NEW YORK — U.S. stocks fell today, ending the longest winning streak for the Dow Jones industrial average in nearly 17 years.
The Dow Jones industrial average dropped 25.03 points, or 0.2 percent, to 14,514.11. The Standard & Poor's 500 index fell 2.53, or 0.2 percent, to 1,560.70. The Nasdaq composite index dropped 9.86, or 0.3 percent, to 3,249.07.
The S&P 500 closed just five points below its all-time closing high of 1,565, reached in October 2007. On Thursday, the Dow closed out a 10-day winning streak, its longest since November 1996.
The string of wins pushed the Dow up 484.65 points, or 3.4 percent, to a Thursday close of 14,539.14. The index's closing price on Feb. 28, just before the rally began, was 14,054.49.
Trading Friday was tentative because investors fear that rising inflation will cause the Federal Reserve to retreat from policies aimed at boosting markets. The government said that consumer prices increased in February at the fastest pace in more than three years.
The increase was driven by a spike in gas prices; the core index, which excludes the volatile energy and food categories, increased more modestly. But both figures rose 2 percent compared with a year earlier, enough to get investors' attention, said Peter Tchir, who runs the hedge fund TF Market Advisors.
"It's real and it's a drag, and I think people are growing concerned that it can get out of control quickly," Tchir said. He said signs of economic improvement and inflation "make them wonder if there will be continued market pressure on the Fed" to end its bond-buying programs.
The market's recent rally to multiyear highs was fueled in part by the Fed's efforts to keep interest rates low and encourage investment.
The Dow's long rally matched a 10-day winning streak that ended on Nov. 15, 1996. To find a longer uninterrupted series of gains, you would have to go back to Jan. 3, 1992, when the Dow rose for 11 consecutive days.

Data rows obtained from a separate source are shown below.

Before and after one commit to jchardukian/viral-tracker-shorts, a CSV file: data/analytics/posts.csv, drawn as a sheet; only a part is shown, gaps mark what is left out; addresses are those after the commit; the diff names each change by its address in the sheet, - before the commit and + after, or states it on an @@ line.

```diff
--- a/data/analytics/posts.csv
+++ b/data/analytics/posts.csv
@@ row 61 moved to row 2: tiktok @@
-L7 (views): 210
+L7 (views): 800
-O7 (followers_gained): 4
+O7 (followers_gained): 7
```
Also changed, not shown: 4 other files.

The index's longest winning streak was 14 days, ending June 14, 1897.
Stocks opened lower and extended their losses at 10 a.m. after a closely-watched index of consumer sentiment fell to its lowest level since the end of 2011. The University of Michigan's preliminary consumer sentiment index dropped 5.8 points to 71.8, according JPMorgan analyst Daniel Silver said in a note to clients.

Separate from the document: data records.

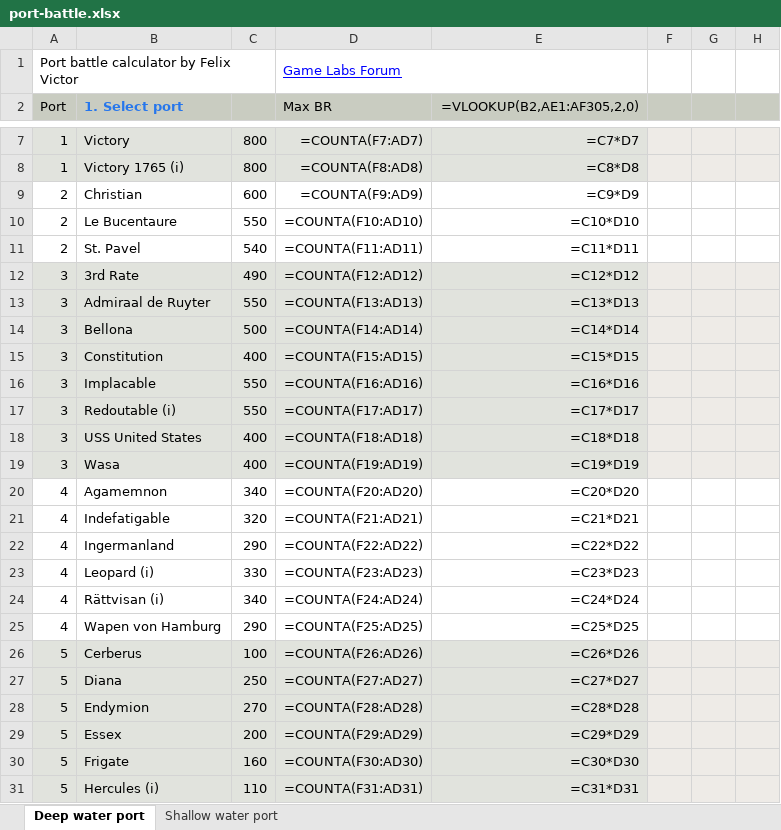
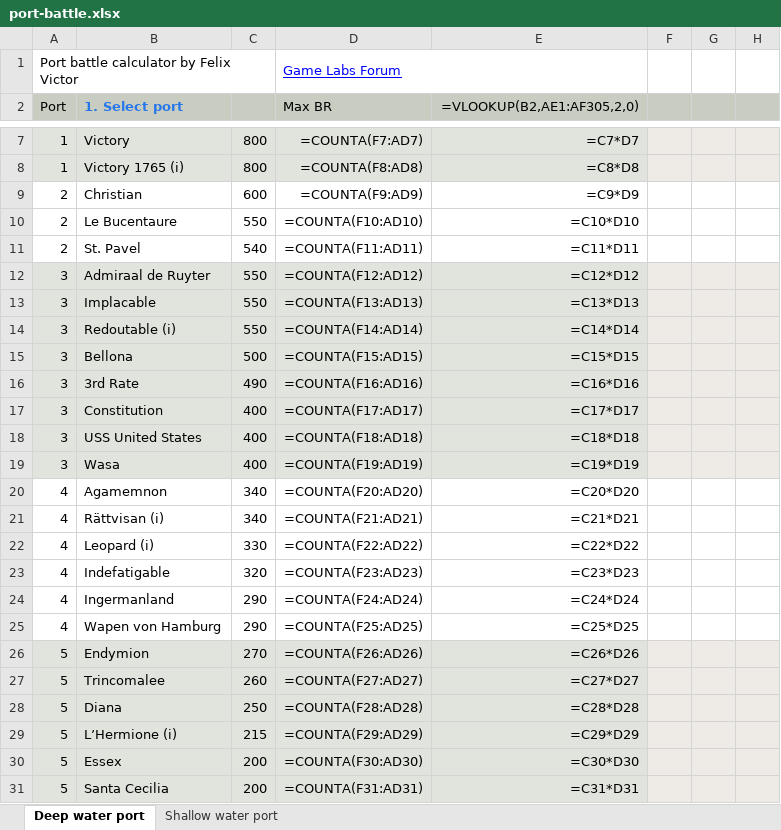
Before and after one commit to felixvictor/na-map, an Excel workbook: src/lib/gen-server/port-battle.xlsx, sheet Deep water port, drawn as a sheet; only a part is shown, gaps mark what is left out; values as stored, in another font and other column widths than the file's, no borders; formulas without a stored value are shown as written; conditional formats not drawn; the diff covers the shown part only; the diff names each change by its address in the sheet, - before the commit and + after, or states it on an @@ line.

```diff
--- a/src/lib/gen-server/port-battle.xlsx (sheet Deep water port)
+++ b/src/lib/gen-server/port-battle.xlsx (sheet Deep water port)
-B12 (1. Select port): 3rd Rate
+B12 (1. Select port): Admiraal de Ruyter
-C12: 490
+C12: 550
-B13 (1. Select port): Admiraal de Ruyter
+B13 (1. Select port): Implacable
-B14 (1. Select port): Bellona
+B14 (1. Select port): Redoutable (i)
-C14: 500
+C14: 550
-B15 (1. Select port): Constitution
+B15 (1. Select port): Bellona
-C15: 400
+C15: 500
-B16 (1. Select port): Implacable
+B16 (1. Select port): 3rd Rate
-C16: 550
+C16: 490
-B17 (1. Select port): Redoutable (i)
+B17 (1. Select port): Constitution
-C17: 550
+C17: 400
-B21 (1. Select port): Indefatigable
+B21 (1. Select port): Rättvisan (i)
-C21: 320
+C21: 340
-B22 (1. Select port): Ingermanland
+B22 (1. Select port): Leopard (i)
-C22: 290
+C22: 330
-B23 (1. Select port): Leopard (i)
+B23 (1. Select port): Indefatigable
-C23: 330
+C23: 320
-B24 (1. Select port): Rättvisan (i)
+B24 (1. Select port): Ingermanland
-C24: 340
+C24: 290
-B26 (1. Select port): Cerberus
+B26 (1. Select port): Endymion
-C26: 100
+C26: 270
-B27 (1. Select port): Diana
+B27 (1. Select port): Trincomalee
-C27: 250
+C27: 260
-B28 (1. Select port): Endymion
+B28 (1. Select port): Diana
-C28: 270
+C28: 250
-B29 (1. Select port): Essex
+B29 (1. Select port): L’Hermione (i)
-C29: 200
+C29: 215
-B30 (1. Select port): Frigate
+B30 (1. Select port): Essex
-C30: 160
+C30: 200
-B31 (1. Select port): Hercules (i)
+B31 (1. Select port): Santa Cecilia
-C31: 110
+C31: 200
```
Also changed, not shown: 26 edited cells elsewhere in this sheet, sheet Shallow water port, 4 other files.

Stocks reversed the losses briefly at midday, then drifted back down in the afternoon.
Traders are processing big banks' scores on "stress tests" administered by the Fed. The Fed said late Thursday that JPMorgan Chase and Goldman Sachs both need better plans to cope with a severe recession. It gave them until September to revise their plans.
Still, the Fed allowed both banks to increase their dividends and buy back their stock, signaling that regulators believe the banks are fundamentally sound.
The stock of JPMorgan fell 98 cents, or 1.9 percent, to $50.02. Goldman's stock rose 82 cents, or 0.5 percent, to $154.84.
The yield on the 10-year Treasury note fell to 1.99 percent from 2.06 percent early Thursday, as demand increased for ultra-safe investments.